WHAT YOU SHOULD DO: Go through the data line by line. Copy each one holding the string "README".

INFORMATION:
-=-=-=-=-

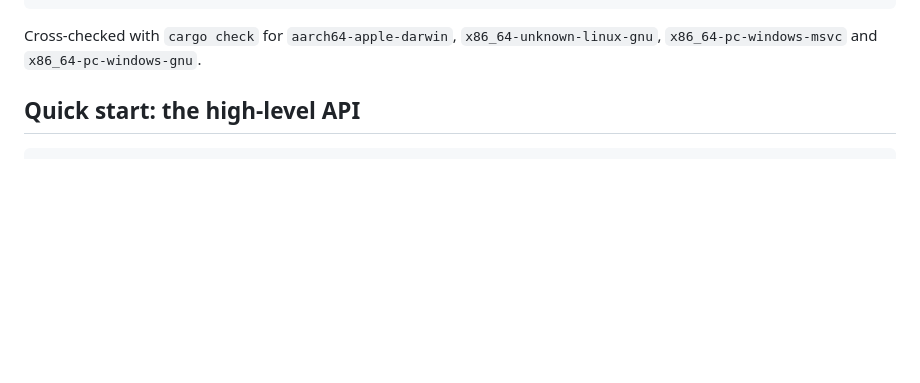
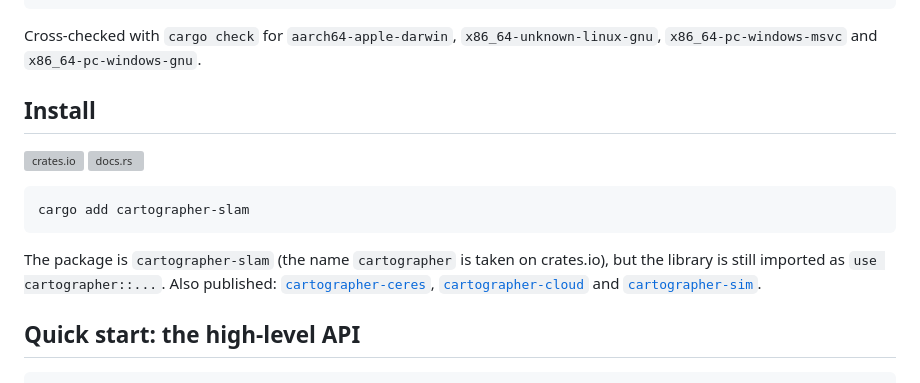
Before and after one commit to godbrigero/cartographer-rust, a Markdown page: README.md, the part around the change. Drawn GitHub-style; blank space fills up the shorter version; grey boxes are pictures that could not be loaded.

Commit message:
README: crates.io install instructions; record 0.1.0 release
Co-Authored-By: Claude Opus 5.5 <noreply@anthropic.com>

````diff
--- a/README.md
+++ b/README.md
@@ -67,6 +67,21 @@ cargo bench -p cartographer-slam  # criterion: scan matching, insertion, optimiz
 Cross-checked with `cargo check` for `aarch64-apple-darwin`,
 `x86_64-unknown-linux-gnu`, `x86_64-pc-windows-msvc` and
 `x86_64-pc-windows-gnu`.
+
+## Install
+
+[![crates.io](https://img.shields.io/crates/v/cartographer-slam.svg)](https://crates.io/crates/cartographer-slam)
+[![docs.rs](https://docs.rs/cartographer-slam/badge.svg)](https://docs.rs/cartographer-slam)
+
+```sh
+cargo add cartographer-slam
+```
+
+The package is `cartographer-slam` (the name `cartographer` is taken on
+crates.io), but the library is still imported as `use cartographer::...`.
+Also published: [`cartographer-ceres`](https://crates.io/crates/cartographer-ceres),
+[`cartographer-cloud`](https://crates.io/crates/cartographer-cloud) and
+[`cartographer-sim`](https://crates.io/crates/cartographer-sim).
 
 ## Quick start: the high-level API
 
````
Also changed, not shown: RELEASING.md (+2 -0 lines).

-=-=-=-=-

RESULT BELOW:
Before and after one commit to godbrigero/cartographer-rust, a Markdown page: README.md, the part around the change. Drawn GitHub-style; blank space fills up the shorter version; grey boxes are pictures that could not be loaded.
README: crates.io install instructions; record 0.1.0 release
--- a/README.md
+++ b/README.md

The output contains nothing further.